naturally drips off the tree). Watering at the base promotes weak root systems
that allow trees to blow over more easily and rots the base of the trees.
Pruning should be avoided except to remove dead, dying, or diseased branches.
Remember many of our xeric-adapted trees may drop their leaves when they receive
too little water, a drought adaptation. Try watering before removing them.
Removing too many lower branches reduces their value as cover for birds escaping
urban pets, as well as making them unsightly. Excessive pruning and topping
promotes access for disease organism and pest insects.
Mulching reduces weed growth, soil moisture loss, high summer soil temperatures,
and soil compaction. Pull the large grasses before they become well-rooted and
produce seed. Use of weedeaters and lawnmowers can kill young trees by girdling
the trunks, thus preventing passage of water and food. Keep these machines a
safe distance away. Such mechanical damage also in validates the nursery's
Plant Communities of the Lower Rio Grande Valley
Water, soil and temperature are the
predominant determinants of the Valley's vegetational communities or biomes
which are unusually varied and unique. Four major vegetational areas are the
barrier islands, the coastal prairies and marshes, the river flood plains and
the brush-grasslands. These areas are enclosed by the Gulf of Mexico on the
east, the Rio Grande on the south, the Bordas Scarp (limestone or caliche ridge)
on the west and less distinctively, the South Texas plains in the north.
The tree-life in these four areas is particularly characteristic. On the barrier
islands, except for some scrubby mesquites, huisache and retamas, there are few
if any trees. Moving westward through the coastal prairie and marshes, thesesame
species along with ash, hackberry, and willow become more abundant and larger.
Along the river and resaca banks and in the brushlands areas the number and

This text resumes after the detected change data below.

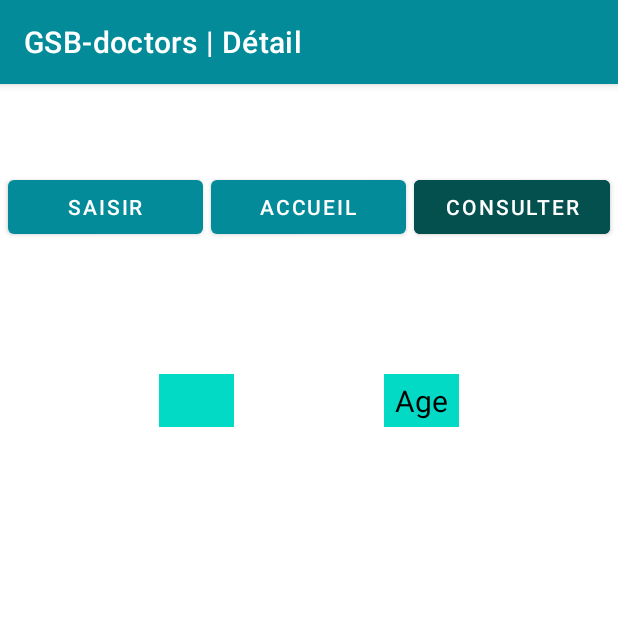
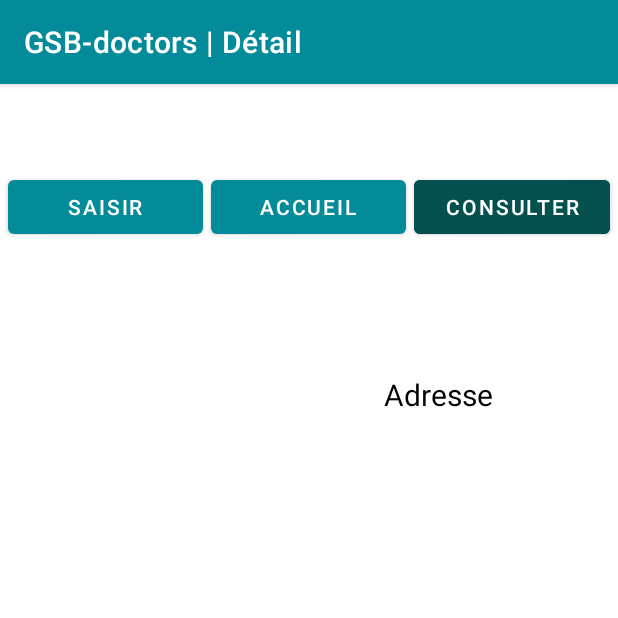
Before and after one commit to DevDeNiro/GSB-Gestion-Compte-Rendus, an Android app: the detail screen opened directly, with no data from a screen before it, on a phone screen of 412 x 824 dp, the top half of it. Run offline under Robolectric (Android 15) with nearby library versions, the light colour scheme and no system bars; libraries missing offline, so code that uses them is left out: com.vishnusivadas.advanced_httpurlconnection; 5 statements that could not run were skipped.

Commit message:
Update detail.xml

```diff
--- a/app/src/main/res/layout/detail.xml
+++ b/app/src/main/res/layout/detail.xml
@@ -72,6 +72,7 @@
                 android:textSize="30sp"
                 android:layout_marginTop="10dp"
                 android:textColor="@color/black"/>
+
         <LinearLayout
             android:orientation="horizontal"
             android:layout_width="match_parent"
@@ -81,28 +82,29 @@
 
             <TextView
                 android:id="@+id/age"
-                android:layout_width="50dp"
-                android:gravity="center"
+                android:layout_width="100dp"
+                android:gravity="left"
                 android:layout_height="35dp"
                 android:text="Age"
                 android:textSize="20sp"
                 android:layout_marginTop="10dp"
                 android:textColor="@color/black"
-                android:background="@color/teal_200"
                 android:layout_marginEnd="100dp"/>
 
+
+
             <TextView
-                android:id="@+id/age"
-                android:layout_width="50dp"
-                android:gravity="center"
+                android:id="@+id/adresse"
+                android:layout_width="100dp"
+                android:gravity="left"
                 android:layout_height="35dp"
-                android:text="Age"
+                android:text="Adresse"
                 android:textSize="20sp"
                 android:layout_marginTop="10dp"
-                android:textColor="@color/black"
-                android:background="@color/teal_200"/>
+                android:textColor="@color/black"/>
 
         </LinearLayout>
+
 
         </LinearLayout>
     </ScrollView>
```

variety of tree species increases manyfold. Nature has allowed considerable
overlap in these four areas where a particular tree species might be found
While humans have certainly contributed to this overlap, we benefit from it
because it means our native trees can be grown under a wide range of conditions
with only minor modifications of site or care. Where necessary this booklet
includes such modifications in hopes of insuring success and satisfaction when
you plant one of our native trees in your landscape.